### Task instructions
When the string "className" occurs in a line of the records, show that line.

Provided material START

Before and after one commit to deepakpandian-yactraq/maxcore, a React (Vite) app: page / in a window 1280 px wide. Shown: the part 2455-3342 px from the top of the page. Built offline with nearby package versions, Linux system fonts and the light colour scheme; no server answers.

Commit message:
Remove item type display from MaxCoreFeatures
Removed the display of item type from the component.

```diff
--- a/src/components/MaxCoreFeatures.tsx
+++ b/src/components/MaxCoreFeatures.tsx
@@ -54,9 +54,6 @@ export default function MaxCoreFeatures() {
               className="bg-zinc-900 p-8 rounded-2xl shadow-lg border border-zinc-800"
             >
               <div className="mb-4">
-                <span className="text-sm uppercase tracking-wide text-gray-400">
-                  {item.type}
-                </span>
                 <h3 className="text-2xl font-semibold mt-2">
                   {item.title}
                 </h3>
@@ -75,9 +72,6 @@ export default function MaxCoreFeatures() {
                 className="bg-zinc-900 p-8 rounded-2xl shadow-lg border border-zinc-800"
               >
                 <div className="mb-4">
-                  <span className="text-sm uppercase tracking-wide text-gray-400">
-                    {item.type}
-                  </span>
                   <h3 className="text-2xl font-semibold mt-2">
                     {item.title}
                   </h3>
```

Provided material END
Provided material START

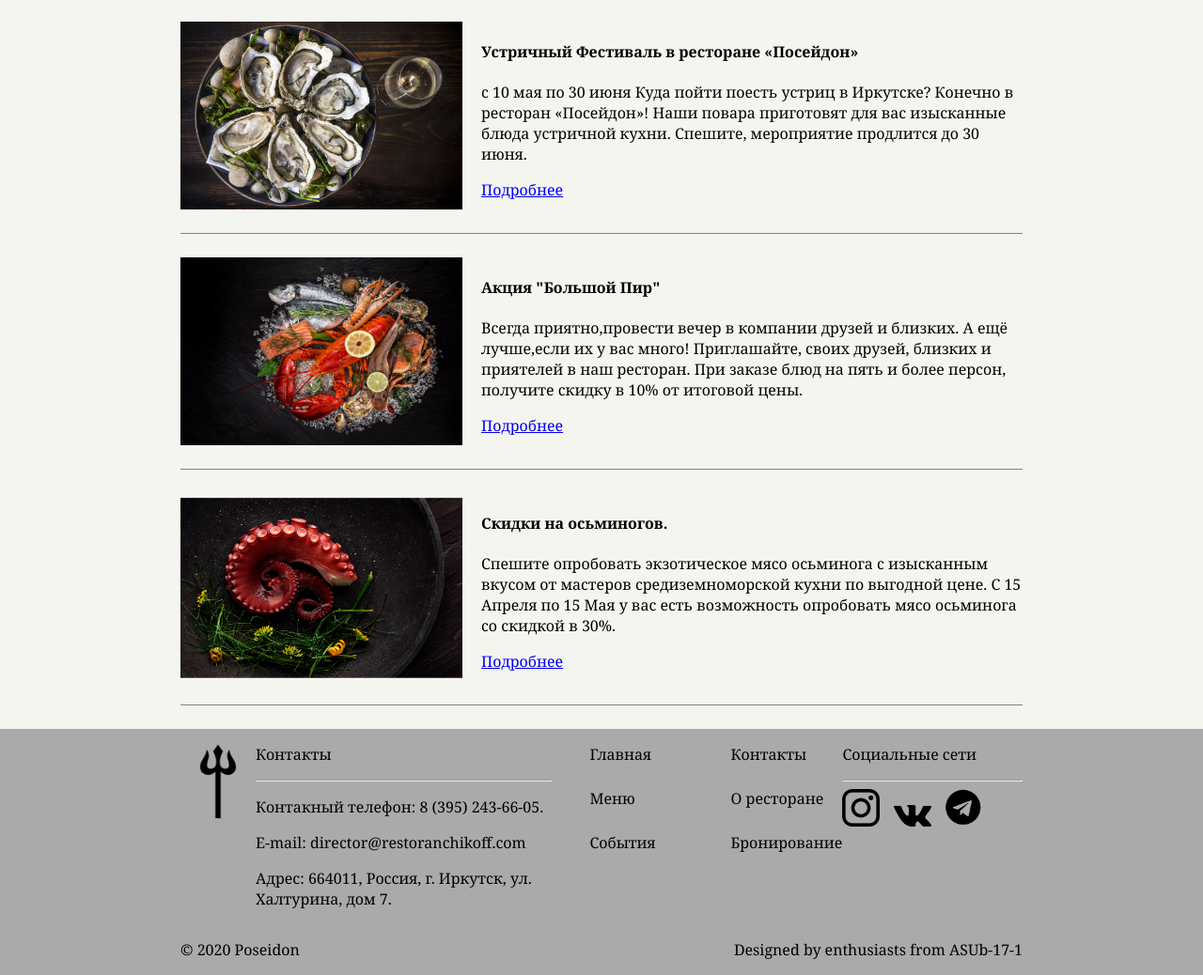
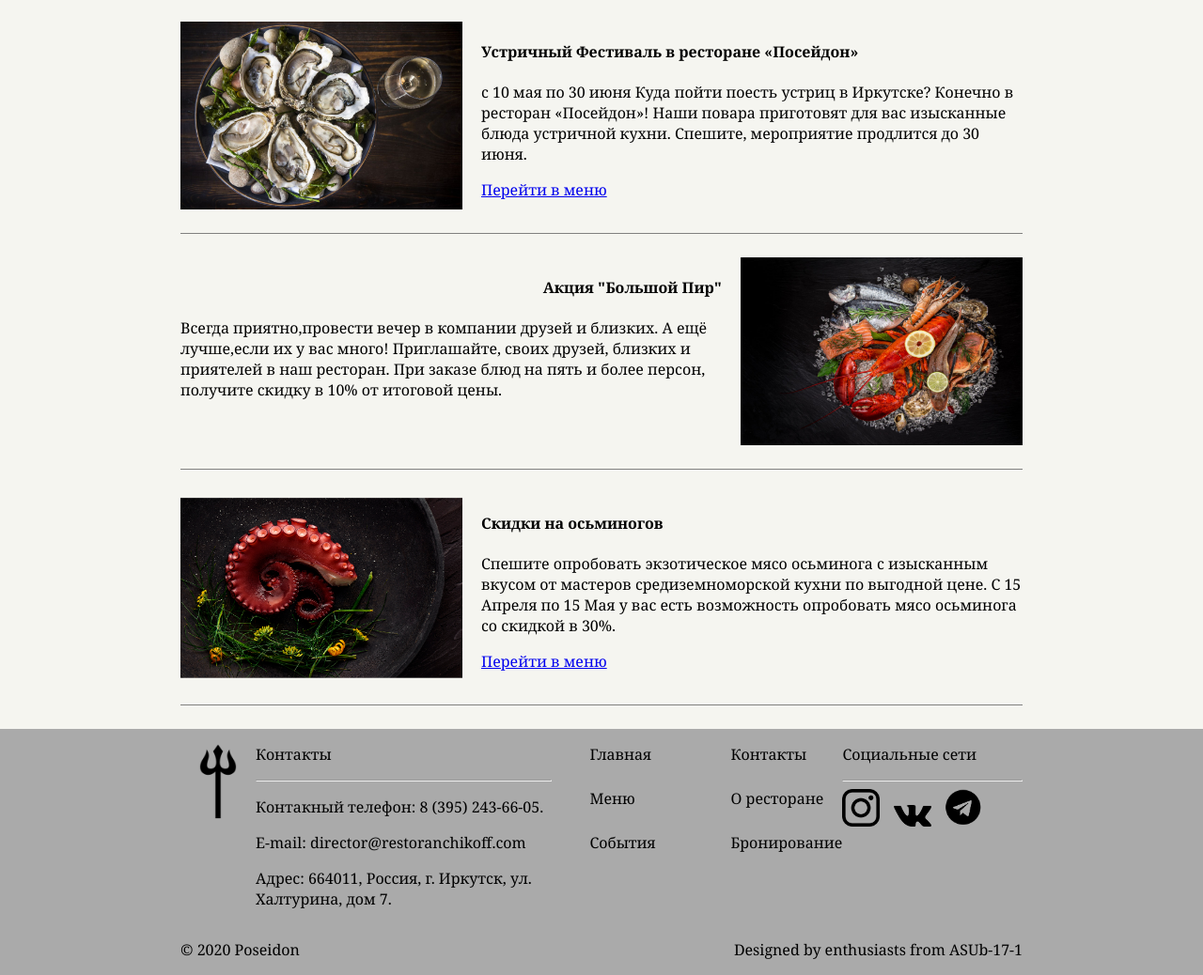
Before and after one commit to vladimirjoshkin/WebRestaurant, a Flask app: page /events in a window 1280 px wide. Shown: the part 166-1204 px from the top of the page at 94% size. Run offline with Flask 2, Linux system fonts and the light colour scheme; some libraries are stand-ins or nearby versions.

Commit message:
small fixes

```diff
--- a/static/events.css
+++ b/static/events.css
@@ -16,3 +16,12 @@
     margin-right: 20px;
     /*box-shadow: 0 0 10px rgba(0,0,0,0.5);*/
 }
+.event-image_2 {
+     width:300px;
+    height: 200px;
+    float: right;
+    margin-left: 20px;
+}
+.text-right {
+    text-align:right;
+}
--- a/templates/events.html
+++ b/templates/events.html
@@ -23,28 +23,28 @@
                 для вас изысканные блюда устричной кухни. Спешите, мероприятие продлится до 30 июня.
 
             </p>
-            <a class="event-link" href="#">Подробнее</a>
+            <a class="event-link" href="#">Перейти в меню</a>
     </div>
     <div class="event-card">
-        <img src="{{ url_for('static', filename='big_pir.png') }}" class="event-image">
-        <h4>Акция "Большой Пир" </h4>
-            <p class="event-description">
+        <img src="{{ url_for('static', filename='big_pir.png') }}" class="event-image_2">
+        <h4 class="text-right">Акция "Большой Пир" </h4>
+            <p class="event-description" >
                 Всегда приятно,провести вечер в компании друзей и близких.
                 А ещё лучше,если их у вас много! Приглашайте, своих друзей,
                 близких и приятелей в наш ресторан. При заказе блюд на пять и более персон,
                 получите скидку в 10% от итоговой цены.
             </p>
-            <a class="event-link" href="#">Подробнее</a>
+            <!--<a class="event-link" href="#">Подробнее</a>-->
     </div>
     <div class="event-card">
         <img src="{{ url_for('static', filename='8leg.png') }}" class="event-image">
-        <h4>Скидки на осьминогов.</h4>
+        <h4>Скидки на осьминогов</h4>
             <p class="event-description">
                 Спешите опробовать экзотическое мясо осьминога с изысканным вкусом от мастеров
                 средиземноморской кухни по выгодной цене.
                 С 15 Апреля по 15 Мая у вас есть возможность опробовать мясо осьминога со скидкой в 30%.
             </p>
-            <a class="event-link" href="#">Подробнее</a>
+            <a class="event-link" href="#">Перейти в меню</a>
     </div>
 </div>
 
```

Provided material END

### Output below
               className="bg-zinc-900 p-8 rounded-2xl shadow-lg border border-zinc-800"
               <div className="mb-4">
-                <span className="text-sm uppercase tracking-wide text-gray-400">
                 <h3 className="text-2xl font-semibold mt-2">
                 className="bg-zinc-900 p-8 rounded-2xl shadow-lg border border-zinc-800"
                 <div className="mb-4">
-                  <span className="text-sm uppercase tracking-wide text-gray-400">
                   <h3 className="text-2xl font-semibold mt-2">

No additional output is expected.